There are too many of us in the band to make generalizations and try to combine all the influences throughout the years into just a few reference points. It’s helpful to think of it as a rolling Katamari ball though — you roll over all this stuff and ingest things that caught your attention, and then incorporate those synthesized constellations into your own creative process.
Your live performances have been celebrated: what’s been your favourite thus far?
We’ve enjoyed many shows throughout touring, among the most memorable ones would be our last gig at Manchester’s Day and Night Cafe and the show at London’s XOYO.
How is your sound different from first wave shoegaze?
I don’t think we have that much in common at all at this point, maybe it would be easier to talk about the similarities? It’s just an altogether different feel and vibe I think.
Talk to us about the scene in St Petersburg: what did you findboring about it?
There’s not much to find either boring or fun about it really, there is simply a void, not much is going on. Things that would be worth mentioning, for the most part, happened in the 80s. People are moving around, there are few venues, there is maybe a lack of curiosity and inventiveness among musicians, also, a lack of interest from the industry and the press abroad (which is often what makes bands visible on the radar). It’s hard to know what exactly is contributing to the scarcity of the scene, but whatever it is, hopefully it will change in the future.
Grandfeatheredis more experimental than your previous record; what was the recording process like?
It was pretty standard.

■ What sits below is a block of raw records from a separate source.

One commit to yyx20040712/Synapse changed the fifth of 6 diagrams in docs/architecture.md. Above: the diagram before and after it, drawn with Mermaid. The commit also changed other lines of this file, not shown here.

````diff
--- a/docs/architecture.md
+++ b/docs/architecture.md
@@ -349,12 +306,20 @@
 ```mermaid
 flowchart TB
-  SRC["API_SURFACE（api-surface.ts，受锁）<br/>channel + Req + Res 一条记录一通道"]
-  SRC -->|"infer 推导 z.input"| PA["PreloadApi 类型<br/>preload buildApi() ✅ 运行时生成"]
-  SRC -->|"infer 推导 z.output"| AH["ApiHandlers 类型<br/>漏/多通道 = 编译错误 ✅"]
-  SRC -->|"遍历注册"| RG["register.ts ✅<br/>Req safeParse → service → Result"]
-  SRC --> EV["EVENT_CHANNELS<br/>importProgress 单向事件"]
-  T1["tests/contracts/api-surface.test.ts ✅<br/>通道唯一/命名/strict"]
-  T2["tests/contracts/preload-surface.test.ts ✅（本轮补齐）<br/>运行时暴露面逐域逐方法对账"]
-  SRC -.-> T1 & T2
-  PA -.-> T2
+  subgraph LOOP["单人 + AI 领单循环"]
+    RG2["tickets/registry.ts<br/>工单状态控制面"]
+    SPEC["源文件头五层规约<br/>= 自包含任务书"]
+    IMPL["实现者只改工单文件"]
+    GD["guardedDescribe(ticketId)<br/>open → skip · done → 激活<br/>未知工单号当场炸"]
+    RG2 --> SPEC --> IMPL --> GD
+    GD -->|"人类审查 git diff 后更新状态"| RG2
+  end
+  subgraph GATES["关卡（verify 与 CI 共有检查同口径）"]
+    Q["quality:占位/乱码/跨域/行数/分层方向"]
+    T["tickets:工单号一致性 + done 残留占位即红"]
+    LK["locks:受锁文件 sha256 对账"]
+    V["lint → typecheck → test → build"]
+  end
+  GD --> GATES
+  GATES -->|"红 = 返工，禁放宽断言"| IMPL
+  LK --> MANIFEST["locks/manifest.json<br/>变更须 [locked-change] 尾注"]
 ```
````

The recording itself took us about a week, post-production might have taken a bit longer, but about the same amount of time. It felt kind of intense though, during that time we would spend 10 hours a day at the studio, it was basically a full-time job. We had a deadline this time around, and clear plans for what will to happen to the album and how it’s going to be put out, so, in some way, putting it together felt more purposeful, than the one before.
Did you feel that second album pressure bands always talk about?
No, we didn’t really feel much of that, possibly for the reasons mentioned above.
After this album, what’s the next step for you guys?
We’ve started working on some new stuff recently. We’re still trying to figure out the direction in which we’ll be heading, but already accumulating some material we could work with in the future.
“Kiddy Pool Dreams” is a super weird song title… Where did it come from?
It came from a compromise, haha.
Where do you wanna be five years from now?
Playing live somewhere we’ve never played before would be cool. Keep making music would be great.